Volume 2014 (2014), Article ID 234565, 7 pages
http://dx.doi.org/10.1155/2014/234565
Research Article

Markers of Biological Stress and Mucosal Immunity during a Week Leading to Competition in Adolescent Swimmers

1Department of Kinesiology, Faculty of Applied Health Sciences, Brock University, St Catharines, ON, Canada L2S 3A1
2Department of Psychology, Centre for Neuroscience, Brock University, St Catharines, ON, Canada L2S 3A1
3Department of Pediatrics, McMaster University, Hamilton, ON, Canada L8S 4L8

Received 28 October 2013; Accepted 3 June 2014; Published 12 June 2014

Academic Editor: Dan Nemet

Copyright © 2014 E. Papadopoulos et al. This is an open access article distributed under the Creative Commons Attribution License, which permits unrestricted use, distribution, and reproduction in any medium, provided the original work is properly cited.

Abstract

In this study we examined changes in the salivary concentrations of immunoglobulin A (sIgA), cortisol (sC), testosterone (sT), and testosterone-to-cortisol ratio (T/C) in 21 competitive swimmers, 11–15 years old, during a week leading to competition as compared to a control (noncompetition) week.

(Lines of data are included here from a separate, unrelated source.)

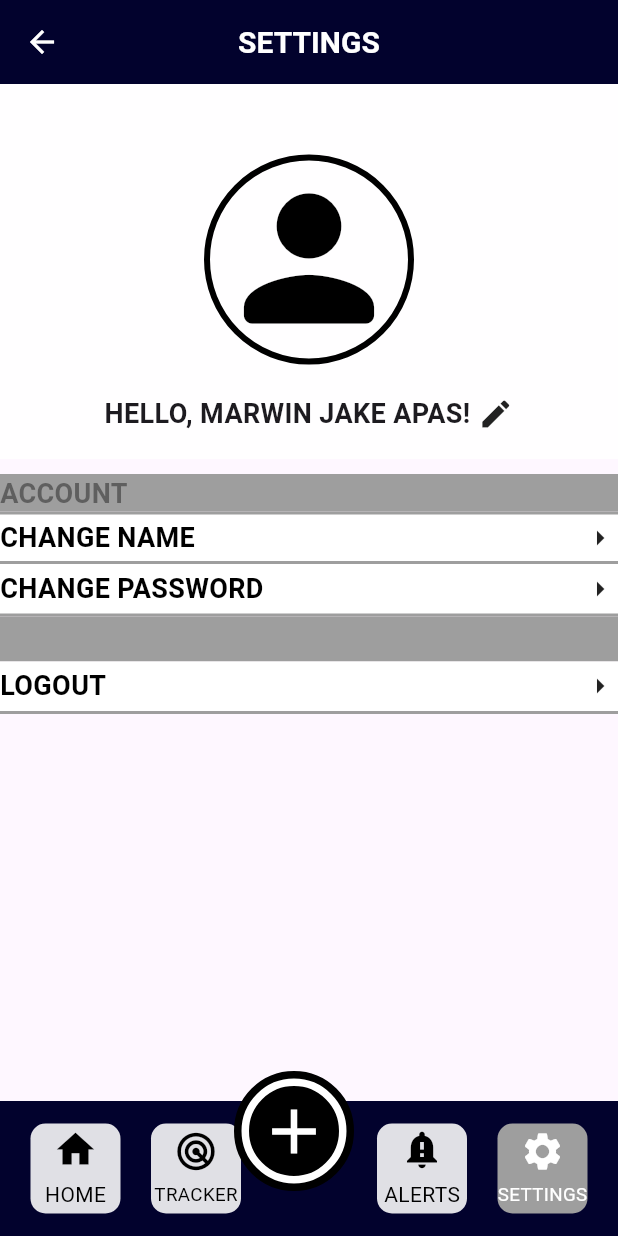
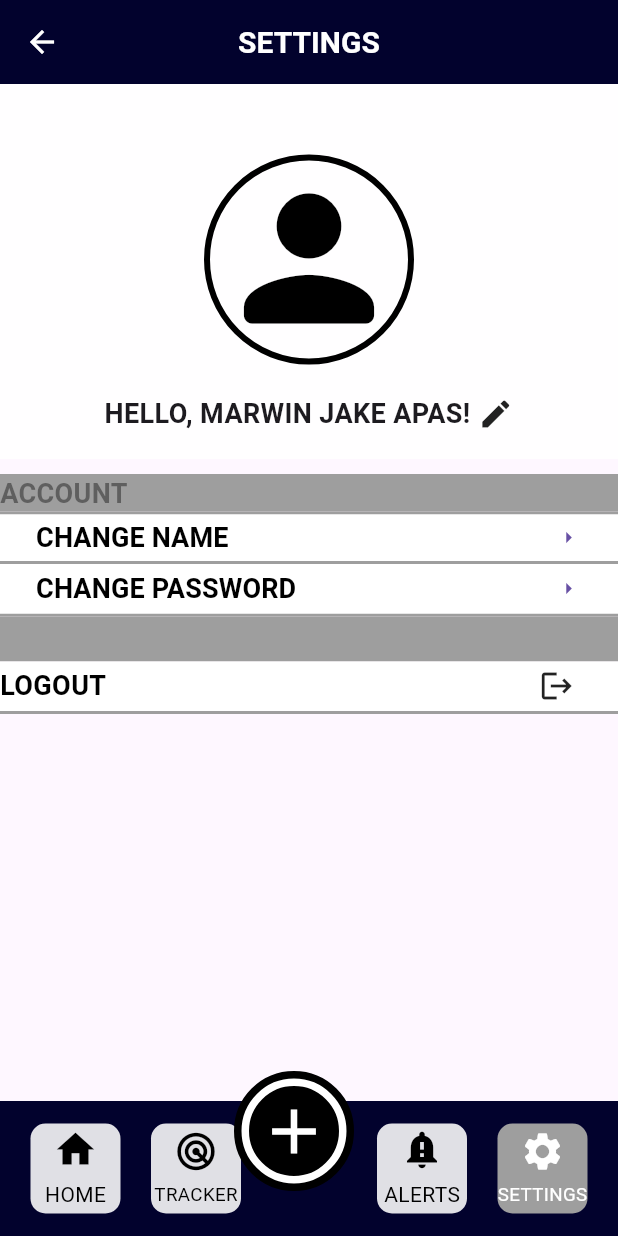
Before and after one commit to MarwinApas/thesisapp, a Flutter app: the Settings screen opened directly, on a phone screen of 412 x 824 dp. Run offline on Flutter 3.47's test engine with Material 3 defaults, Android fonts, the phone set to English and light mode, and no system bars.

Commit message:
changes: 1. change name and button updated to clickable button 2. logout icon of logout changed from arrow_right to logout icon

```diff
--- a/lib/flutter/Settings.dart
+++ b/lib/flutter/Settings.dart
@@ -126,11 +126,23 @@ class _SettingsState extends State<Settings> {
                       top: BorderSide(color: Colors.grey, width: 2),
                       bottom: BorderSide(color: Colors.grey, width: 2),
                     )),
+                child: Flexible(
+                  child: ElevatedButton(
+                    onPressed: () {
+                      // Add your functionality here
+                    },
+                    style: ElevatedButton.styleFrom(
+                      backgroundColor: Colors.white,
+                      elevation: 0, // No shadow
+                      shape: RoundedRectangleBorder(
+                        borderRadius: BorderRadius.circular(0),
+                      ),
+                    ),
                     child: Row(
+                      mainAxisAlignment: MainAxisAlignment.start,
                       children: [
                         Text(
                           "CHANGE NAME",
-                      textAlign: TextAlign.left,
                           style: TextStyle(
                             color: Colors.black,
                             fontSize: 18,
@@ -142,6 +154,8 @@ class _SettingsState extends State<Settings> {
                       ],
                     ),
                   ),
+                ),
+              ),
               Container(
                 width: MediaQuery.of(context).size.width,
                 height: 35,
@@ -150,11 +164,22 @@ class _SettingsState extends State<Settings> {
                     border: Border(
                       bottom: BorderSide(color: Colors.grey, width: 2),
                     )),
+                child: ElevatedButton(
+                  onPressed: () {
+                    // Add your functionality here
+                  },
+                  style: ElevatedButton.styleFrom(
+                    backgroundColor: Colors.white,
+                    elevation: 0, // No shadow
+                    shape: RoundedRectangleBorder(
+                      borderRadius: BorderRadius.circular(0),
+                    ),
+                  ),
                   child: Row(
+                    mainAxisAlignment: MainAxisAlignment.start,
                     children: [
                       Text(
                         "CHANGE PASSWORD",
-                      textAlign: TextAlign.left,
                         style: TextStyle(
                           color: Colors.black,
                           fontSize: 18,
@@ -164,6 +189,7 @@ class _SettingsState extends State<Settings> {
                       Spacer(),
                       Icon(Icons.arrow_right),
                     ],
+                  ),
                 ),
               ),
               Container(
@@ -205,7 +231,7 @@ class _SettingsState extends State<Settings> {
                     },
                   );
                 },
-                child:               Container(
+                child:Container(
                   width: MediaQuery.of(context).size.width,
                   height: 35,
                   decoration: BoxDecoration(
@@ -217,15 +243,15 @@ class _SettingsState extends State<Settings> {
                     children: [
                       Text(
                         "LOGOUT",
-                        textAlign: TextAlign.left,
+                        textAlign: TextAlign.center,
                         style: TextStyle(
                           color: Colors.black,
                           fontSize: 18,
                           fontWeight: FontWeight.bold,
                         ),
                       ),
-                      Spacer(),
-                      Icon(Icons.arrow_right),
+                      SizedBox(width: MediaQuery.of(context).size.width *.7,),
+                      Icon(Icons.logout),
                     ],
                   ),
                 ),
```
Lines whose indentation alone changed are shown as unchanged.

No day-to-day changes or significant differences between weeks were observed for sIgA ( versus μg/mL for control versus competition week, resp.), sC ( versus  ng/mL for control versus competition week, resp.), and T/C ratio ( versus for control versus competition week, resp.). In contrast, sT was significantly lower during the week of competition (  pg/mL) as compared to the control week (  pg/mL) suggesting that the swimmers were in a catabolic state, although this did not have a negative effect on their performance. In conclusion, salivary cortisol did not change between the two weeks, and thus competition stress was relatively low, and mucosal immunity was unaffected in these young athletes prior to competition.